◆ Required work ◆
If a line of the data below holds the string "around", copy it.

-- Material to process follows --

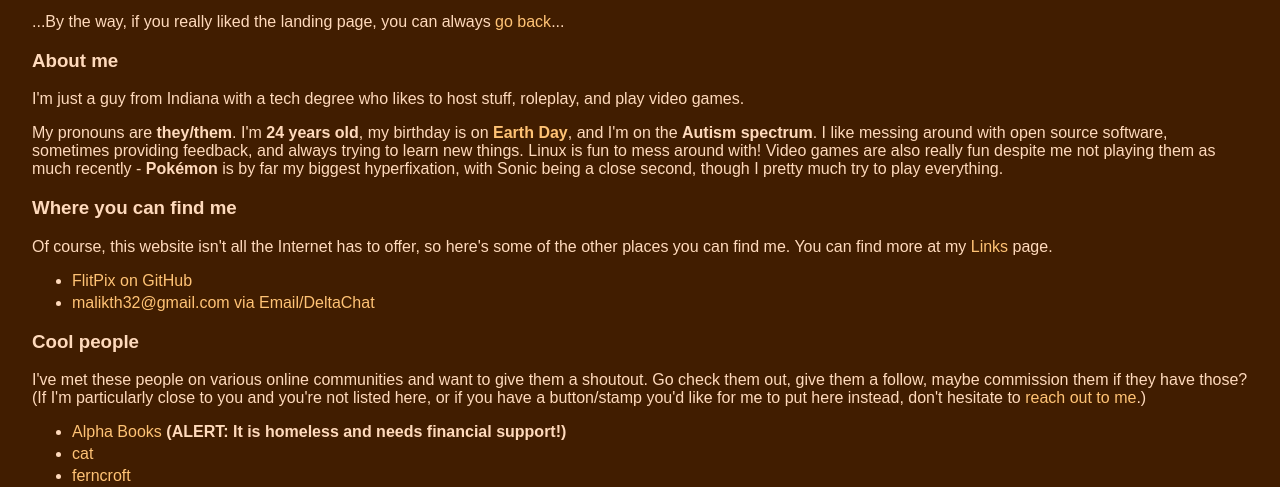
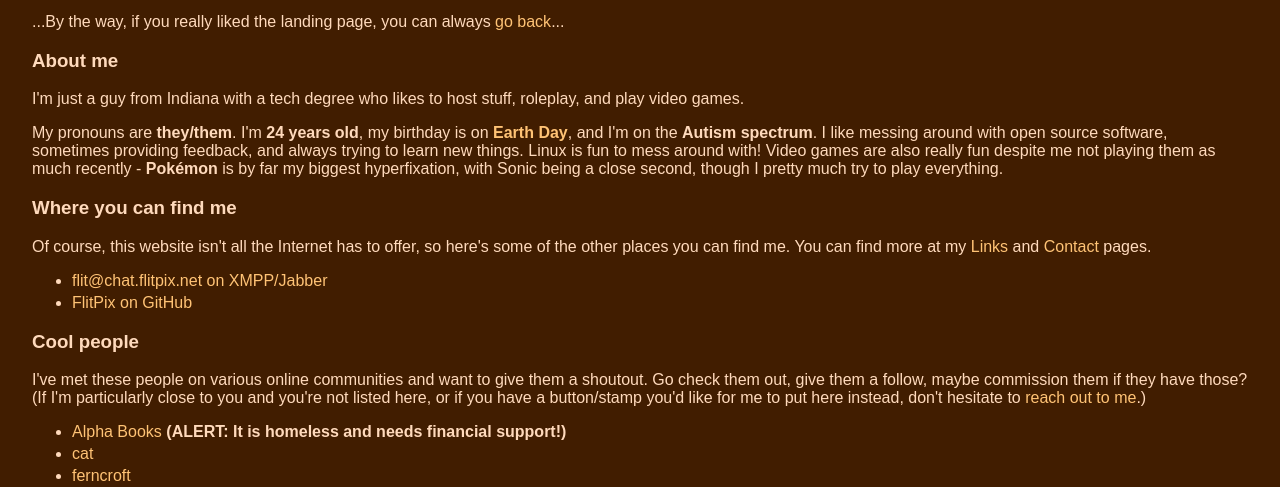
Before and after one commit to FlitPix/website, a PHP site: page /index2.php in a window 1280 px wide. Shown: the part 239-726 px from the top of the page. Run offline with PHP 8.4, Linux system fonts and the light colour scheme.

Commit message:
Clean up entries on index2 and links

```diff
--- a/index2.php
+++ b/index2.php
@@ -25,10 +25,10 @@ $title = $site_title;
                 <p>My pronouns are <b>they/them</b>. I'm <b>24 years old</b>, my birthday is on <b><a href="https://en.wikipedia.org/wiki/Earth_Day">Earth Day</a></b>, and I'm on the <b>Autism spectrum</b>. I like messing around with open source software, sometimes providing feedback, and always trying to learn new things. Linux is fun to mess around with! Video games are also really fun despite me not playing them as much recently - <b>Poke&#769;mon</b> is by far my biggest hyperfixation, with Sonic being a close second, though I pretty much try to play everything.</p>
 
                 <h3>Where you can find me</h3>
-                <p>Of course, this website isn't all the Internet has to offer, so here's some of the other places you can find me. You can find more at my <a href="links.php">Links</a> page.</p>
+                <p>Of course, this website isn't all the Internet has to offer, so here's some of the other places you can find me. You can find more at my <a href="links.php">Links</a> and <a href="/contact.php">Contact</a> pages.</p>
                 <ul>
+                    <li><a href="https://invite.joinjabber.org/#flit@chat.flitpix.net">flit@chat.flitpix.net on XMPP/Jabber</a></li>
                     <li><a href="https://github.com/FlitPix" rel="me">FlitPix on GitHub</a></li>
-                    <li><a href="mailto:malikth32@gmail.com" rel="me">malikth32@gmail.com via Email/DeltaChat</a></li>
                 </ul>
 
                 <h3>Cool people</h3>
--- a/links.php
+++ b/links.php
@@ -21,6 +21,12 @@ $title = 'Links - ' . $site_title;
                 <h2>Links</h2>
                 <p>I'm generally able to be found all around the Internet, not just here! This page lists all of the places where you might be able to find me online - webgames, forums, pretty much anything!</p>
                 <p>Please note that, unless I specify otherwise, I am <em>not</em> open to friend requests unless I've chatted with you.</p>
+
+                <h3>Development</h3>
+                <p>Code development, usually git.</p>
+                <ul>
+                    <li><b>GitHub:</b> <a href="https://github.com/FlitPix" rel="me">FlitPix</a></li>
+                </ul>
 
                 <h3>Social</h3>
                 <p>Social media, forums, and instant messaging.</p>
```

-- Material to process concluded --

◆ The completed task ◆
                 <p>My pronouns are <b>they/them</b>. I'm <b>24 years old</b>, my birthday is on <b><a href="https://en.wikipedia.org/wiki/Earth_Day">Earth Day</a></b>, and I'm on the <b>Autism spectrum</b>. I like messing around with open source software, sometimes providing feedback, and always trying to learn new things. Linux is fun to mess around with! Video games are also really fun despite me not playing them as much recently - <b>Poke&#769;mon</b> is by far my biggest hyperfixation, with Sonic being a close second, though I pretty much try to play everything.</p>
                 <p>I'm generally able to be found all around the Internet, not just here! This page lists all of the places where you might be able to find me online - webgames, forums, pretty much anything!</p>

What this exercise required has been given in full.